The low cost and great abundance of sodium salts in nature have led to a growing interest in the development of sodium-ion batteries as an alternative to lithium, which is in short supply. It is widely considered that sodium-ion batteries would be able to store more energy and thus would be of great benefit for large-scale energy storage. The structure of the material forming the cathode in a battery, especially the surface structure, is a crucial factor that determines the rate of cation insertion/extraction during the discharge and charge process and, hence, its cyclability and storage capacity.
Dawei Su and Guoxiu Wang, Centre for Clean Energy Technology, University of Technology, Sydney, Australia, in collaboration with groups at Yangzhou University, China, and Gyeongsang National University, Korea, have succeeded in the synthesis of single crystalline Na0.7MnO2 nanoplates with (100) exposed facets and have tested this material for use as a cathode in sodium-ion batteries. The exposed, active facets lead to a highly reactive crystal plane that facilitates fast Na+ ion insertion/extraction. As cathode materials, these nanoplates exhibited a near theoretical capacity of 164 mA h g–1 (theoretical capacity: 170 mA h g–1) and also satisfactory capacity retention during cycling and a high rate performance, making them promising materials for future application in sodium ion batteries.

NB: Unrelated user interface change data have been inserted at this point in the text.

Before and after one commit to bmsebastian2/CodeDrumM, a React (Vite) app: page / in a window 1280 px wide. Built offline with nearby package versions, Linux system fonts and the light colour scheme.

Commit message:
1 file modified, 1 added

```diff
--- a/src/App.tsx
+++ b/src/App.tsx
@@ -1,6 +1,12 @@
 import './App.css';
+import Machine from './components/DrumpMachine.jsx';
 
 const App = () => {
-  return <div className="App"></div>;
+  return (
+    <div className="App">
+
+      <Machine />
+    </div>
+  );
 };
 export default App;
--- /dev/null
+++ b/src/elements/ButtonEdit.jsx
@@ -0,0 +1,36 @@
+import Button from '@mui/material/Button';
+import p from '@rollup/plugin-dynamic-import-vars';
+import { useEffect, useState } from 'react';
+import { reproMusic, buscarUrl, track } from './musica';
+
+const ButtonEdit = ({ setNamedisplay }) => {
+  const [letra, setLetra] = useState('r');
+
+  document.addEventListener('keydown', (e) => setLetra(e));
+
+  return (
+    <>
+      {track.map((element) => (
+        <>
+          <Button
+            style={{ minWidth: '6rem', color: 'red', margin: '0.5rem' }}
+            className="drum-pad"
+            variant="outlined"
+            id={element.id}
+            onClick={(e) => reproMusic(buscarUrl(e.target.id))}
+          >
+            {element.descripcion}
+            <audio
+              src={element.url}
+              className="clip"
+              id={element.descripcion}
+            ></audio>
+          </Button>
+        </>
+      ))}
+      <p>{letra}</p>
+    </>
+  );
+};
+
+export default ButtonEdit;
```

- Single Crystalline Na0.7MnO2 Nanoplates as Cathode Materials for Sodium-Ion Batteries with Enhanced Performance,
D. Su, C. Wang, H.-j. Ahn, G. Wang,
Chem. Eur. J. 2013.